My kids (7 and 3) can’t get enough LEGO stuff. No idea how that translates into broader sales trends though.


#11

Lego actually just announced their first down year after 13 straight years of record growth.

I think, if anything, they just grew too big too fast. Lego has been doing great in the “video game” era.


#12

I think they’ve been closing down their retail stores for a while now. The one nearby is gone, and the ones around when I was a kid are gone as well. Even with Babies R Us, it’s cheaper at Target, even cheaper via Amazon. Unless you’re going to test car seats and strollers, there’s little reason to set foot inside one.


#13

It’s right there in the song!


#14

Yeah geez I used to go buy ColecoVision games at Toys R Us, you’d have to be pretty out of it not to know that they sell video games and have since the beginning.


#15

I remember in the 80’s-90’s the video games section at Toys R Us used to have little plastic flaps that you could raise that had the box art on one side and the game description on the other. As a kid, I thought that was pretty cool.

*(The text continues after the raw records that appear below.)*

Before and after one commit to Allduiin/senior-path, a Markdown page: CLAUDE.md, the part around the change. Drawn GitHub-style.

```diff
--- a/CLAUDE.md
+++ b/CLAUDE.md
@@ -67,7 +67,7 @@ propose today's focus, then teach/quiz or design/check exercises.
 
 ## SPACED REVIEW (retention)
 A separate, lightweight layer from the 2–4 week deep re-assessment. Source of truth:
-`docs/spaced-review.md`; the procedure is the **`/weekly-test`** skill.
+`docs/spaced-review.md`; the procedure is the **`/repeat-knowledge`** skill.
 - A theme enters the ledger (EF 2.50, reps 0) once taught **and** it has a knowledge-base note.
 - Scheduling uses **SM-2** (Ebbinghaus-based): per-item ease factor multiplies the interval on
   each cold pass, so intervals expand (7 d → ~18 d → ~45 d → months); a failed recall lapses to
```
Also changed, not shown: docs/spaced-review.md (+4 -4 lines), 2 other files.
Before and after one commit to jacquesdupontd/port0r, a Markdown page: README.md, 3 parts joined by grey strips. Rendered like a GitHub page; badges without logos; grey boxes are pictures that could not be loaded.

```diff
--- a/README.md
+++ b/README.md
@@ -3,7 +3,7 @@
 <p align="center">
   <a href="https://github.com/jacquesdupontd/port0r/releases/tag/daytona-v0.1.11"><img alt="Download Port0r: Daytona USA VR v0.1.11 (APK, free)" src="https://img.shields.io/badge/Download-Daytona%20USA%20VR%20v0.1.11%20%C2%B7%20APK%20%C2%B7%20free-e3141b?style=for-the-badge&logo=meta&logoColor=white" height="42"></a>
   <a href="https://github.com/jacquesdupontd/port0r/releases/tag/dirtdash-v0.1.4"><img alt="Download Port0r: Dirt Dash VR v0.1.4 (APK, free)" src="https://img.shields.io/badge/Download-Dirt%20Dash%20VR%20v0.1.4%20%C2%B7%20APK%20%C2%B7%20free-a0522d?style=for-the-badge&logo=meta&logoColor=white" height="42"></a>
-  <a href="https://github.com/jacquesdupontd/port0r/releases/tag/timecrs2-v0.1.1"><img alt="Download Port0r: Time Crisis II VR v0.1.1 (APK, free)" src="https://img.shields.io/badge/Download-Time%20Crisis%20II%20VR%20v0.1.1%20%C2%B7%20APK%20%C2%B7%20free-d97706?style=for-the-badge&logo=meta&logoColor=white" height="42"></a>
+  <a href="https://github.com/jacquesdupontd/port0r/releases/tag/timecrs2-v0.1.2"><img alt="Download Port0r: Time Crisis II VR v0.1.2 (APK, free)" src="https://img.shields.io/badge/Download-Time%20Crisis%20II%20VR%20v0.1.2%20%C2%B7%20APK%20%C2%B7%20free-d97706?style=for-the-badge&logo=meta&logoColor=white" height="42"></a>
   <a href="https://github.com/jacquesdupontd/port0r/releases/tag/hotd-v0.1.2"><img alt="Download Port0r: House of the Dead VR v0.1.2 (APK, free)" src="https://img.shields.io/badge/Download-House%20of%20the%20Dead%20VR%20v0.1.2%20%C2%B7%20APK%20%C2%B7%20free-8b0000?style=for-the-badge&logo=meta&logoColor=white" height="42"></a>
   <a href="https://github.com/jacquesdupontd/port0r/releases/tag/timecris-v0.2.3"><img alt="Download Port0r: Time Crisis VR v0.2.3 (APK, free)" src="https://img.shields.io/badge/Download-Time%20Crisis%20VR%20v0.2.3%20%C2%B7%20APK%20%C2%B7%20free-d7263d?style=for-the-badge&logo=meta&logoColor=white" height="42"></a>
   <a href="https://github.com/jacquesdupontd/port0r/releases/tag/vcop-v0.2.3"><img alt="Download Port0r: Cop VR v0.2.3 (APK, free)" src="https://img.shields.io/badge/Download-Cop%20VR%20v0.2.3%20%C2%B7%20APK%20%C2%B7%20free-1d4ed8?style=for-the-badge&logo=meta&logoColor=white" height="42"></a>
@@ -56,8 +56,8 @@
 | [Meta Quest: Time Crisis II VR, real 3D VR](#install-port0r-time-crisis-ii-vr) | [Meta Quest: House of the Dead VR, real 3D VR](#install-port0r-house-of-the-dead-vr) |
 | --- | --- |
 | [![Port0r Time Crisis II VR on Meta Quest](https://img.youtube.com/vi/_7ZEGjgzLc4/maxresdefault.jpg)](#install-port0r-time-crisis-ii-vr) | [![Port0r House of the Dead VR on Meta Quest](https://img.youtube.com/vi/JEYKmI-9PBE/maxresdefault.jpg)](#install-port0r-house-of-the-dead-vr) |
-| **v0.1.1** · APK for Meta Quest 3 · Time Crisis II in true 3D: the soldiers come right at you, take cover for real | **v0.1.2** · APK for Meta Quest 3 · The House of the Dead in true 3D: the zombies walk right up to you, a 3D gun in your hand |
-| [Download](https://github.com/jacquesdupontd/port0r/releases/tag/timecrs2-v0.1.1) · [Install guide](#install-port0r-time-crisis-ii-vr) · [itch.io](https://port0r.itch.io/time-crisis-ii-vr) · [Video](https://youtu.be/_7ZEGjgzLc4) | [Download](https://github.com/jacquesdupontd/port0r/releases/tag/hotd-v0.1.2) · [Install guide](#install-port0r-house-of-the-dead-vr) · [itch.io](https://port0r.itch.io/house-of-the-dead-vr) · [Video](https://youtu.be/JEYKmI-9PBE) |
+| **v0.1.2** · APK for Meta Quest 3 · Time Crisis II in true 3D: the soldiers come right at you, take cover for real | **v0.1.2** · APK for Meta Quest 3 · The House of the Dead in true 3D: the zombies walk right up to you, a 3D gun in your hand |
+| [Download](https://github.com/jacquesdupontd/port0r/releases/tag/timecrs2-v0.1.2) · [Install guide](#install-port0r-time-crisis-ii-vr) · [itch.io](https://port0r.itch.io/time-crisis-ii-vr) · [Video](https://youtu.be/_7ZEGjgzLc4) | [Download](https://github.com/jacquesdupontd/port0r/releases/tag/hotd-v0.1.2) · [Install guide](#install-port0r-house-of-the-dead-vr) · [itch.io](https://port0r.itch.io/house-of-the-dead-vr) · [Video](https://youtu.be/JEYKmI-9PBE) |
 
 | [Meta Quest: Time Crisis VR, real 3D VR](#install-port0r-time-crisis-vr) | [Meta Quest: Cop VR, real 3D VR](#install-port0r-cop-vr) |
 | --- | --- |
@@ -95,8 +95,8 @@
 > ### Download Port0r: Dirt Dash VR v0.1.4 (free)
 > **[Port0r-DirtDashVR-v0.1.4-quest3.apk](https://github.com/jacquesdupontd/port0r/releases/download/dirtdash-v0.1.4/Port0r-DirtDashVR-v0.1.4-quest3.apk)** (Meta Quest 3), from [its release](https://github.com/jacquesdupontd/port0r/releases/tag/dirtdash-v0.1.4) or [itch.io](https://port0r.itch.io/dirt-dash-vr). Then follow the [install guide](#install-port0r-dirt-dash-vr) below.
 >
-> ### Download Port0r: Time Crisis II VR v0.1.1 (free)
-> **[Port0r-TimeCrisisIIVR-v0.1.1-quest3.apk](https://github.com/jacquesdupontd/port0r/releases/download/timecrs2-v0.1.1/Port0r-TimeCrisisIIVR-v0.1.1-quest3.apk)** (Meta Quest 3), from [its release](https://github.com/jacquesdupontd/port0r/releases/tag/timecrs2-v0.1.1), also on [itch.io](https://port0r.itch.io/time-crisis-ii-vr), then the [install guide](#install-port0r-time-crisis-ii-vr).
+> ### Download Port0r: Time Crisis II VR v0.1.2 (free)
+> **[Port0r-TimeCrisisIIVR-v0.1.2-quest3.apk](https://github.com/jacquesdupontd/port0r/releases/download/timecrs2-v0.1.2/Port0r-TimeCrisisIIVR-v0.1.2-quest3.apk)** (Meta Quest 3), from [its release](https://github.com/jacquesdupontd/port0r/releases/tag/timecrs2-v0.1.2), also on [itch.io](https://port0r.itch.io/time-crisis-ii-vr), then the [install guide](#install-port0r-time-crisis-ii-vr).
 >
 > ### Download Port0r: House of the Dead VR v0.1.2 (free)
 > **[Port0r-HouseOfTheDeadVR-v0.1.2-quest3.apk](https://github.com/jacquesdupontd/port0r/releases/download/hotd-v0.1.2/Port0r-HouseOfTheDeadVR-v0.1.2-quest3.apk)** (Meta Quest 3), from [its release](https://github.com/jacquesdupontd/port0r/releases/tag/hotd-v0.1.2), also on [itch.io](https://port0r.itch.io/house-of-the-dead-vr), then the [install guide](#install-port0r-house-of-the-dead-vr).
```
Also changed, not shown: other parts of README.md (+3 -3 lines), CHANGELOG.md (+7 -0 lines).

As an adult, I still buy video games (although very few physical copies now… hm), but I’m not “allowed” to go into the video games section of Toys R US anymore. I don’t have the courage to walk in there alone as a grown man through the plastic balls and toys, little kids running and nagging their parents, then near the pink baby section, then into the video games section, with more kids running around. It’s too weird. Maybe they should make two entrances or something.


#16

I occasionally stroll through Toys ‘R’ Us simply to check up on what’s what in the world of toys and games and stuff. I work in pop culture often, and stuff like Barbie and G.I. Joe shows up in my classes from time to time. I’m always interested in things like how the toy makers and marketers position stuff vis a vis gender and ethnicity, what sort of messages are being sent, deliberately or not, and really, just what’s cool these days. And Toys ‘R’ Us used to occasionally have 21st Century Toys scale vehicles too, the kind of stuff I sort of on again. off again collect. But these days, nah, the store here is pretty blah.


#17

I remember in the 80’s-90’s the video games section at Toys R Us used to have little plastic flaps that you could raise that had the box art on one side and the game description on the other. As a kid, I thought that was pretty cool.

Oh man, I remember this too. And reading the back upside down, contorting to do so.


#18

Looks like capitalism is sharpening it’s claws for TRU. Suppliers are demanding cash for delivery of shipments.

https://finance.yahoo.com/news/toys-apos-r-apos-us-152300905.html?.tsrc=fauxdal


#19

And chapter 11 has been filed.


#20

Man, they are probably hoping to last through the Christmas shopping season.